A new bill regarding defamation proposed by the government would not impede on the freedom of media and its work, the Attorney General’s Office has stated.
The statement comes after concerns were raised regarding the possible outcome that the bill on media freedom. The government is set to propose 28 bills to the parliament within the current session.
Attorney General Office Media Director Hussain Hassan speaking with Sun last night said that the bill would not be formed in a way to facilitate the closure of media or imposition of fines on media outlets. He stated frankly that the bill was not targeted for media outlets.
“The government’s intention is to keep defamation as a civil offense.
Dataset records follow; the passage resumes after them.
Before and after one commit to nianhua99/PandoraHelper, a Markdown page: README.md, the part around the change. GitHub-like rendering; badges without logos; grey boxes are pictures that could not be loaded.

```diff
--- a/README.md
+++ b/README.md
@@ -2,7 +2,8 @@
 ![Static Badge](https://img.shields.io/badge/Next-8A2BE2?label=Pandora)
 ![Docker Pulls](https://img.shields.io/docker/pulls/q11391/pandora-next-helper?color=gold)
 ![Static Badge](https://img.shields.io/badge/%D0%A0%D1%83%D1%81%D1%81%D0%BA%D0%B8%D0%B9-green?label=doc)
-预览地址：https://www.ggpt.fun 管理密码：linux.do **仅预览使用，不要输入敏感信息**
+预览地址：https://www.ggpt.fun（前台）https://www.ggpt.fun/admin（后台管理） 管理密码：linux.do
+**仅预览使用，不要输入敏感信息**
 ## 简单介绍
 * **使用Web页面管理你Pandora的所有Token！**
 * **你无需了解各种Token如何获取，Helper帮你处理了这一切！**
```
The bill will also be formed in the manner. It will not be shaped to impede press freedom. The bill will include parts of the regulation (general regulation for compensation in defamation cases). Under the regulation, defamation remains a civil offense.” Said Hassan.
The new bill would also not provide powers to a specific institution to obtain compensation in cases of defamation but would provide individual citizens to obtain compensation by taking the matter to court.
Anti-defamation laws during President Yameen’s administration was very much targeted towards media. Under the law, countless media outlets were imposed with fines. The law was later proposed to be repealed by the Parliament after the Presidential elections. Former MP for North Henveiru and current Foreign Minister Abdulla Shahid proposed to repeal the law.
Repealing the law was a pledge made by President Ibrahim Mohamed Solih, who did so after coming to power. Along with the new defamation bill, the government has also proposed the Maldives Media and Broadcasting Authority bill.